▸ Task
The response should be exactly the number of lines in the material below that contain the word "성지목록".
Dataset content Start Marker
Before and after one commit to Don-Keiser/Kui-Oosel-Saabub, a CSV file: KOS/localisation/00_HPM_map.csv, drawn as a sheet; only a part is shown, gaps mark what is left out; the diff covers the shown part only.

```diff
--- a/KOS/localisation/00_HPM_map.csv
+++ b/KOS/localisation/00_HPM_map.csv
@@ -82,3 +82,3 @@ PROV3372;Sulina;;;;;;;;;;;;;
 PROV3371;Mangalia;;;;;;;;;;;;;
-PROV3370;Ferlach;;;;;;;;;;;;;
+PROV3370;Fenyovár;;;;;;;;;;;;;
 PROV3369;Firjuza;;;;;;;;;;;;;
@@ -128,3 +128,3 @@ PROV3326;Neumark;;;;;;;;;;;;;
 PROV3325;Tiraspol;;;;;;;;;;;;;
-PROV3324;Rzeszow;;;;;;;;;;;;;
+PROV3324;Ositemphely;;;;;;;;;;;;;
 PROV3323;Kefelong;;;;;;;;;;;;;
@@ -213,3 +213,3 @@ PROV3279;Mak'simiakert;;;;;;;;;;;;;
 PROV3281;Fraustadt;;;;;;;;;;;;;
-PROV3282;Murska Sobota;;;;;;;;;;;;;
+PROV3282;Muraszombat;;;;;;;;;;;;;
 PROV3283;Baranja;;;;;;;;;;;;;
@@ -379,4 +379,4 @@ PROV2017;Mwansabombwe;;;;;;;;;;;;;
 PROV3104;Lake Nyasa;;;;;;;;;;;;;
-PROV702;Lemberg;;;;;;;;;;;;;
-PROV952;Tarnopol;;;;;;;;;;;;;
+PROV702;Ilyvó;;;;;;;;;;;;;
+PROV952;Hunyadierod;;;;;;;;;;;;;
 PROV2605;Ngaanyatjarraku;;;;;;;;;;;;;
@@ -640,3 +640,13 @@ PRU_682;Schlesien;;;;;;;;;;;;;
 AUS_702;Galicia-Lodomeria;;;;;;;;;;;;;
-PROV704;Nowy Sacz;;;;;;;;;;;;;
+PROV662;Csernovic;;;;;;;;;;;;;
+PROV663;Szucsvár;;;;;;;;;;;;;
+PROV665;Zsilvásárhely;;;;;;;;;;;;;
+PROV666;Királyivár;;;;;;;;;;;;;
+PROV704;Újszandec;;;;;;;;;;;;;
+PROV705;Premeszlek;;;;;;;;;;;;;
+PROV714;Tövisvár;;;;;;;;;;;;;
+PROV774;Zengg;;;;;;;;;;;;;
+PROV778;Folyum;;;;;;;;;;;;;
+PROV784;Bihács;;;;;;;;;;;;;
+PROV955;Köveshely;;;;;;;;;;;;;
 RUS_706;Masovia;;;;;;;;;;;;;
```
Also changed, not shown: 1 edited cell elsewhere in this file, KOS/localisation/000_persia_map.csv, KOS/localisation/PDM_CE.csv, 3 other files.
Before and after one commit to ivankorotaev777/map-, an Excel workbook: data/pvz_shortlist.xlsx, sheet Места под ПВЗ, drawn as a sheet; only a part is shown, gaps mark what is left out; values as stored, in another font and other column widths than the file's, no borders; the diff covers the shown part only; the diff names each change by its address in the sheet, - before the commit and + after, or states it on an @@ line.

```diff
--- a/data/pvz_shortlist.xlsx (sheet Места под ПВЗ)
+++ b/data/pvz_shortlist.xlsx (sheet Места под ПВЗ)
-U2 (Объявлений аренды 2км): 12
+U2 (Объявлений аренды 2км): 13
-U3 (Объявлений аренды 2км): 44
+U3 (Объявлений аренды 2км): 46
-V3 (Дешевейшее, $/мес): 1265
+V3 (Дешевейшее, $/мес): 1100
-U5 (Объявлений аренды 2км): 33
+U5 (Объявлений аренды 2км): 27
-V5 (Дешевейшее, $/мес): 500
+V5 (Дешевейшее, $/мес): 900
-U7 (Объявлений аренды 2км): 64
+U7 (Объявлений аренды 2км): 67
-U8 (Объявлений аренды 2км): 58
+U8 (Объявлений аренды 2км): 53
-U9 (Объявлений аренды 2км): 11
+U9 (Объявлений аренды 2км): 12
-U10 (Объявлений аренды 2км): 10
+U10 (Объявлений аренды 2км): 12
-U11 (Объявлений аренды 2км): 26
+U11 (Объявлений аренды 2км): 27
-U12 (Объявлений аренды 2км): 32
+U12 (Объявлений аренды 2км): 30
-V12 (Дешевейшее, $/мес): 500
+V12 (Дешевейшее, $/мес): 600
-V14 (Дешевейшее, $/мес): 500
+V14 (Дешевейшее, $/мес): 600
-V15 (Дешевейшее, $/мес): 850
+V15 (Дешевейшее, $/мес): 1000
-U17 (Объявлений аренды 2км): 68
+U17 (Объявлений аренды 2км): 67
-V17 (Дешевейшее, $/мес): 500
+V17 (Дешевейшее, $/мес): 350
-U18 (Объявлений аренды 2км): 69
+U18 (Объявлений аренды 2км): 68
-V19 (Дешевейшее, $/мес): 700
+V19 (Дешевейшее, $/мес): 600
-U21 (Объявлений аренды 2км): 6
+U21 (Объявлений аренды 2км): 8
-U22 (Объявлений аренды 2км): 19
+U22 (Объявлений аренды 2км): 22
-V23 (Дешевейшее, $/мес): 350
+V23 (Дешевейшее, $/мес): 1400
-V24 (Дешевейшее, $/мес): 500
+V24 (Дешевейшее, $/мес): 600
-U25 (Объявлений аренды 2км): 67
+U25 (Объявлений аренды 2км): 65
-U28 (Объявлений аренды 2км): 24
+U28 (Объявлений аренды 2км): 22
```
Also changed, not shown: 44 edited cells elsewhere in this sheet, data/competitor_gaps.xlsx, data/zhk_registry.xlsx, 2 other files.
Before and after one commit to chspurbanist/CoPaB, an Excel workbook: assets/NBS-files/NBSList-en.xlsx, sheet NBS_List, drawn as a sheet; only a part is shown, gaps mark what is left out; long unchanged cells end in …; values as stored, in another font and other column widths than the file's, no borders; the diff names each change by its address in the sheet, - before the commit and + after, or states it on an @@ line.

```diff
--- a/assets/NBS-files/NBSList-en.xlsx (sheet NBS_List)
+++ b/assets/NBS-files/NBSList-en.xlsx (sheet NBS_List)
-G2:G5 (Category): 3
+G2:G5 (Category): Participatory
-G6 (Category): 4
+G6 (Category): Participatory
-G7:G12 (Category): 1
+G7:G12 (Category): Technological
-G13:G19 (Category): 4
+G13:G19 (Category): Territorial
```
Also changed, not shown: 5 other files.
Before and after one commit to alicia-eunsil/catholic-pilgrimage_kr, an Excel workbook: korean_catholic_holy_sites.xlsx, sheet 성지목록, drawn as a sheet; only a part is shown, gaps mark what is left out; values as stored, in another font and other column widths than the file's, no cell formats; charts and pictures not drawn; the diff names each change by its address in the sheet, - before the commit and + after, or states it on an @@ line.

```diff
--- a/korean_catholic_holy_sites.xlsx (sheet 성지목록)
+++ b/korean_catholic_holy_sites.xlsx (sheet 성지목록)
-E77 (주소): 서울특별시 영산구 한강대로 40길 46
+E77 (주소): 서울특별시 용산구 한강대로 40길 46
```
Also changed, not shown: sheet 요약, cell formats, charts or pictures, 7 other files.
Dataset content End Marker
▸ Answer box
3